» Input for this task:
——————————

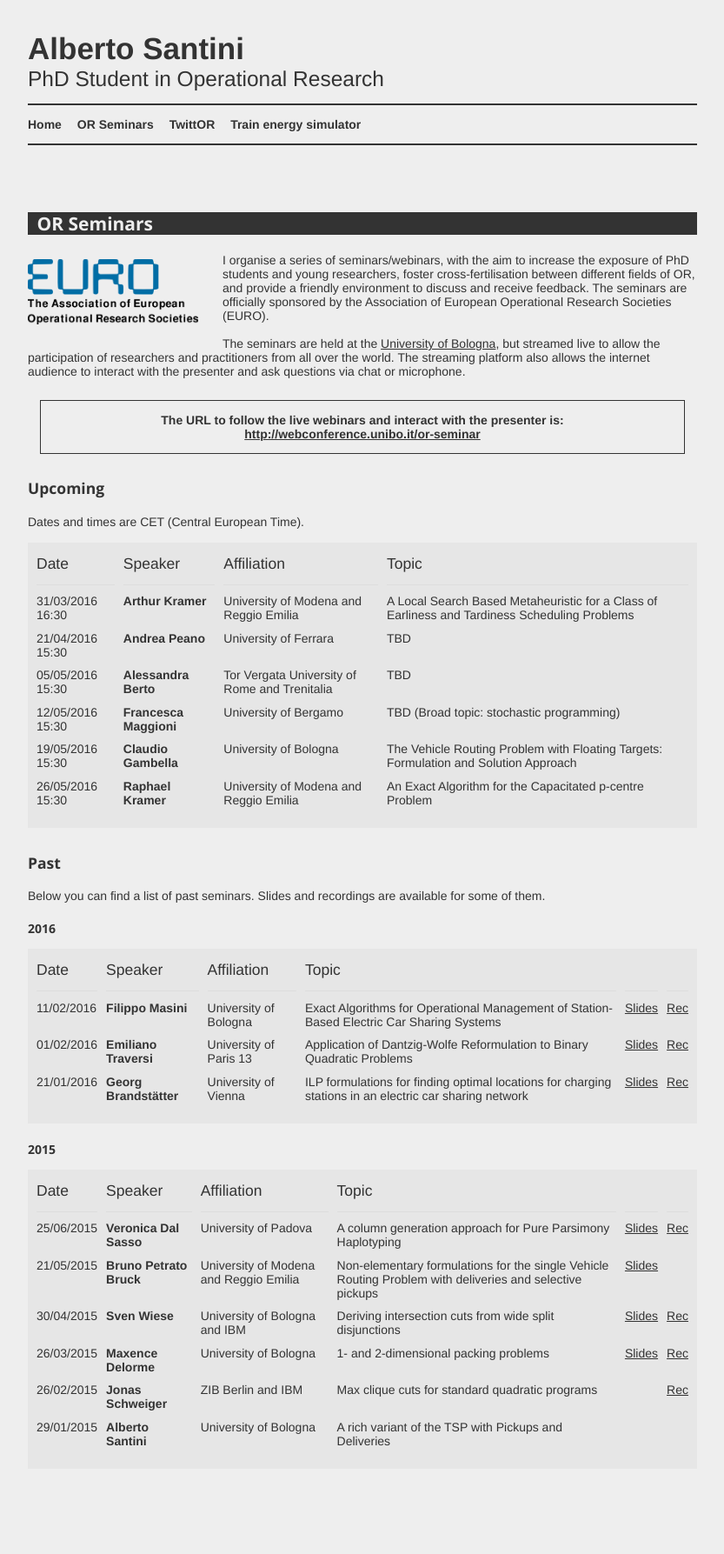
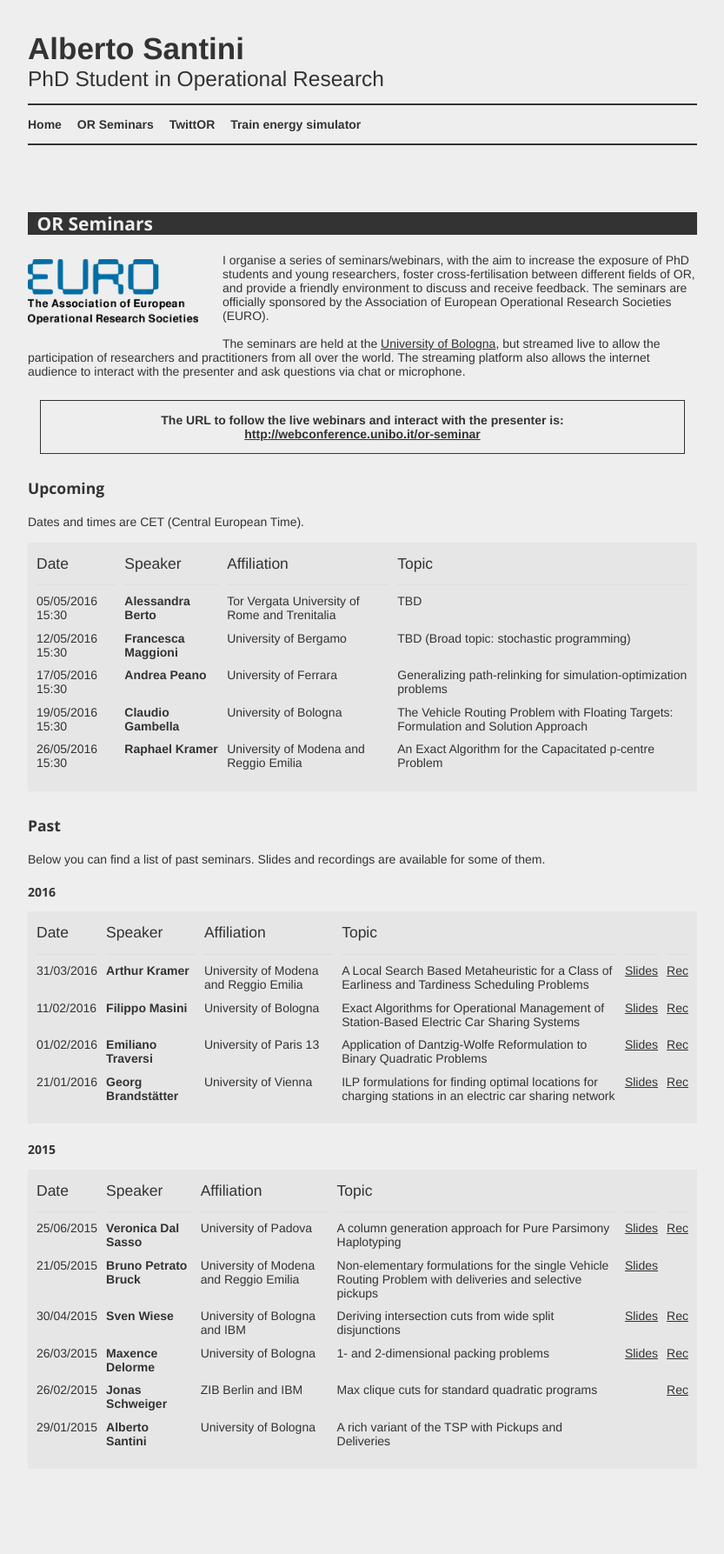
Before and after one commit to alberto-santini/alberto-santini.github.io, a Jekyll site: the page built from seminars/index.md, in a window 1280 px wide. Shown: the whole page at 87% size, without its empty margins (223-1056 px from the left). Built offline with Jekyll 4.4.1, drawn with Linux system fonts in a browser that asks for light colours.

Commit message:
Updated seminars

```diff
--- a/seminars/index.md
+++ b/seminars/index.md
@@ -25,10 +25,9 @@ Dates and times are CET (Central European Time).
 
 Date | Speaker | Affiliation | Topic
 :----|:--------|:------------|:------
-31/03/2016 16:30 | **Arthur Kramer** | University of Modena and Reggio Emilia | A Local Search Based Metaheuristic for a Class of Earliness and Tardiness Scheduling Problems
-21/04/2016 15:30 | **Andrea Peano** | University of Ferrara | TBD
 05/05/2016 15:30 | **Alessandra Berto** | Tor Vergata University of Rome and Trenitalia | TBD
 12/05/2016 15:30 | **Francesca Maggioni** | University of Bergamo | TBD (Broad topic: stochastic programming)
+17/05/2016 15:30 | **Andrea Peano** | University of Ferrara | Generalizing path-relinking for simulation-optimization problems
 19/05/2016 15:30 | **Claudio Gambella** | University of Bologna | The Vehicle Routing Problem with Floating Targets: Formulation and Solution Approach
 26/05/2016 15:30 | **Raphael Kramer** | University of Modena and Reggio Emilia | An Exact Algorithm for the Capacitated p-centre Problem
 
@@ -40,6 +39,7 @@ Below you can find a list of past seminars. Slides and recordings are available
 
 Date | Speaker | Affiliation | Topic |  |
 :----|:--------|:------------|:------|:-|:-
+31/03/2016 | **Arthur Kramer** | University of Modena and Reggio Emilia | A Local Search Based Metaheuristic for a Class of Earliness and Tardiness Scheduling Problems | [Slides](http://santini.in/files/seminars/spring-2016/ak_slides.pdf) | [Rec](https://www.youtube.com/watch?v=tpKTJAEBpWQ)
 11/02/2016 | **Filippo Masini** | University of Bologna | Exact Algorithms for Operational Management of Station-Based Electric Car Sharing Systems | [Slides](http://santini.in/files/seminars/spring-2016/fm_slides.pdf) | [Rec](https://www.youtube.com/watch?v=xbIEU8eht48)
 01/02/2016 | **Emiliano Traversi** | University of Paris 13 | Application of Dantzig-Wolfe Reformulation to Binary Quadratic Problems | [Slides](http://santini.in/files/seminars/spring-2016/et_slides.pdf) | [Rec](https://www.youtube.com/watch?v=PyWfezxAMLQ)
 21/01/2016 | **Georg Brandstätter** | University of Vienna | ILP formulations for finding optimal locations for charging stations in an electric car sharing network | [Slides](http://santini.in/files/seminars/spring-2016/gb_slides.pdf) | [Rec](https://www.youtube.com/watch?v=Q7cjSgyYKPc)
```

——————————

» Task description: Looking at the listing above, count the lines that contain "Slides" and give nothing but the number.

» Result of the task: 5